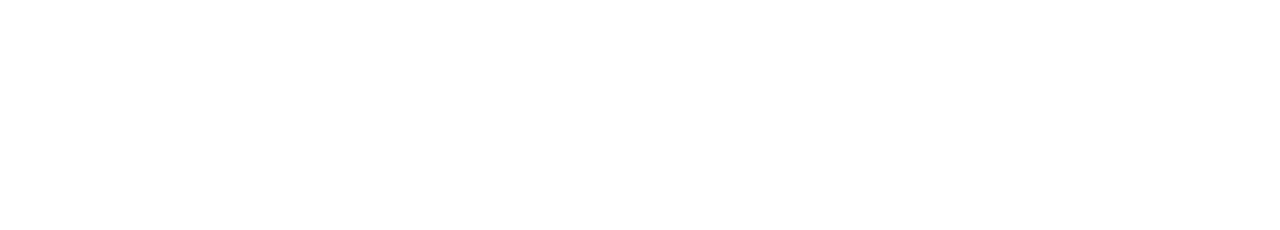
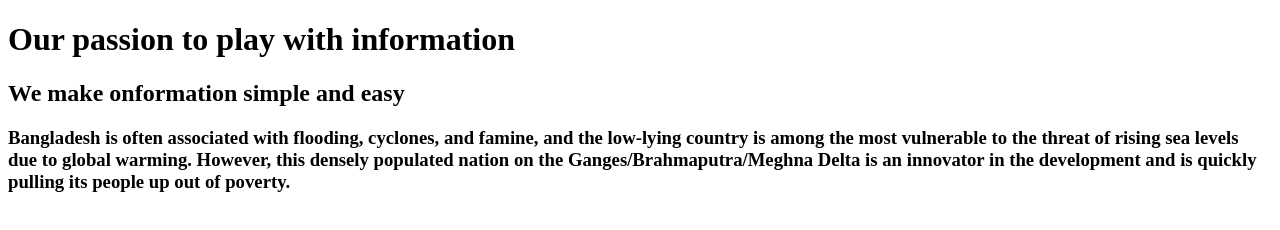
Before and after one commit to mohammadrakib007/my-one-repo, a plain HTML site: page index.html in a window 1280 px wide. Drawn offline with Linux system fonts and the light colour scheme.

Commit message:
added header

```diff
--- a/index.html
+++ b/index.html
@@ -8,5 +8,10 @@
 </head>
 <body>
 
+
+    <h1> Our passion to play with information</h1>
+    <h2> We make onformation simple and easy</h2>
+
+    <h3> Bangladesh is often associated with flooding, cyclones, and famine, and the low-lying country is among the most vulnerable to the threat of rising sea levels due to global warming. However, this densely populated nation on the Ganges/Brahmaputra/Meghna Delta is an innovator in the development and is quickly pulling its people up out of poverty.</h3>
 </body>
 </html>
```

____

● WORK REQUIRED
Images must not appear; print each record precisely as it reads.

● PROBLEM SOLUTION
Before and after one commit to mohammadrakib007/my-one-repo, a plain HTML site: page index.html in a window 1280 px wide. Drawn offline with Linux system fonts and the light colour scheme.

Commit message:
added header

```diff
--- a/index.html
+++ b/index.html
@@ -8,5 +8,10 @@
 </head>
 <body>
 
+
+    <h1> Our passion to play with information</h1>
+    <h2> We make onformation simple and easy</h2>
+
+    <h3> Bangladesh is often associated with flooding, cyclones, and famine, and the low-lying country is among the most vulnerable to the threat of rising sea levels due to global warming. However, this densely populated nation on the Ganges/Brahmaputra/Meghna Delta is an innovator in the development and is quickly pulling its people up out of poverty.</h3>
 </body>
 </html>
```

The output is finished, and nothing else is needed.